• _Exercise_
Omit the pictures. Print each entry below exactly.

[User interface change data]

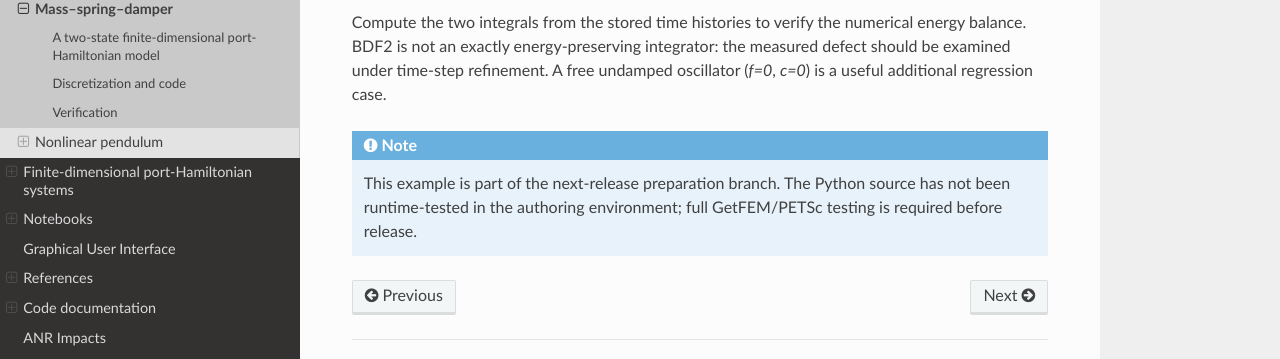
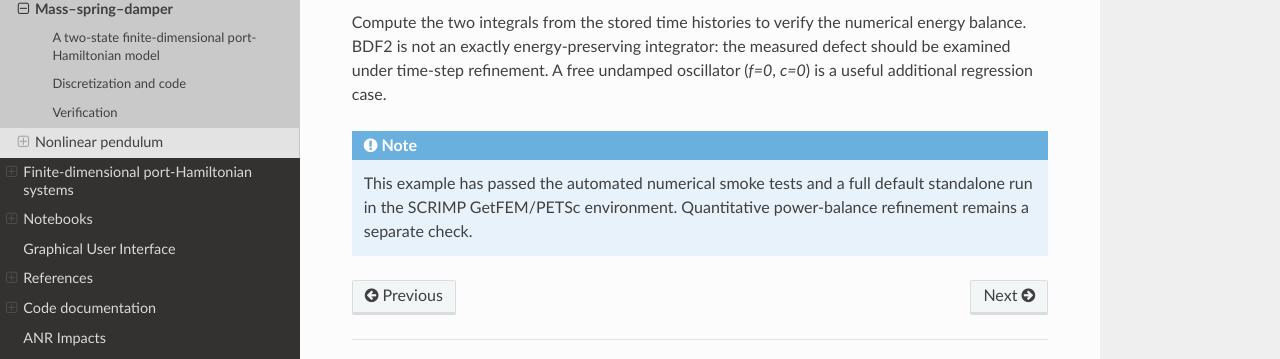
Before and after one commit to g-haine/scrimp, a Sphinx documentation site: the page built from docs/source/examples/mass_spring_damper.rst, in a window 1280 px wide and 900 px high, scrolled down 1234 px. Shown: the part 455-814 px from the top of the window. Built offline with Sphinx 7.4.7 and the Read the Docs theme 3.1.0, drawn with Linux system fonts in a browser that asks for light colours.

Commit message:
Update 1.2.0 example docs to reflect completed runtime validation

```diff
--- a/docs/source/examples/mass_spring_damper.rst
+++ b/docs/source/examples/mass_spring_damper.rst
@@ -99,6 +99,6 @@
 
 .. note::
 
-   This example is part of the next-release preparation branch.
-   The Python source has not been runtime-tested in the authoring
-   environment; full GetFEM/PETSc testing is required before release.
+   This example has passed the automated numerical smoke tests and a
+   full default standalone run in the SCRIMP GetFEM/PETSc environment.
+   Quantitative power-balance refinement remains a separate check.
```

• _Written response_
Before and after one commit to g-haine/scrimp, a Sphinx documentation site: the page built from docs/source/examples/mass_spring_damper.rst, in a window 1280 px wide and 900 px high, scrolled down 1234 px. Shown: the part 455-814 px from the top of the window. Built offline with Sphinx 7.4.7 and the Read the Docs theme 3.1.0, drawn with Linux system fonts in a browser that asks for light colours.

Commit message:
Update 1.2.0 example docs to reflect completed runtime validation

```diff
--- a/docs/source/examples/mass_spring_damper.rst
+++ b/docs/source/examples/mass_spring_damper.rst
@@ -99,6 +99,6 @@
 
 .. note::
 
-   This example is part of the next-release preparation branch.
-   The Python source has not been runtime-tested in the authoring
-   environment; full GetFEM/PETSc testing is required before release.
+   This example has passed the automated numerical smoke tests and a
+   full default standalone run in the SCRIMP GetFEM/PETSc environment.
+   Quantitative power-balance refinement remains a separate check.
```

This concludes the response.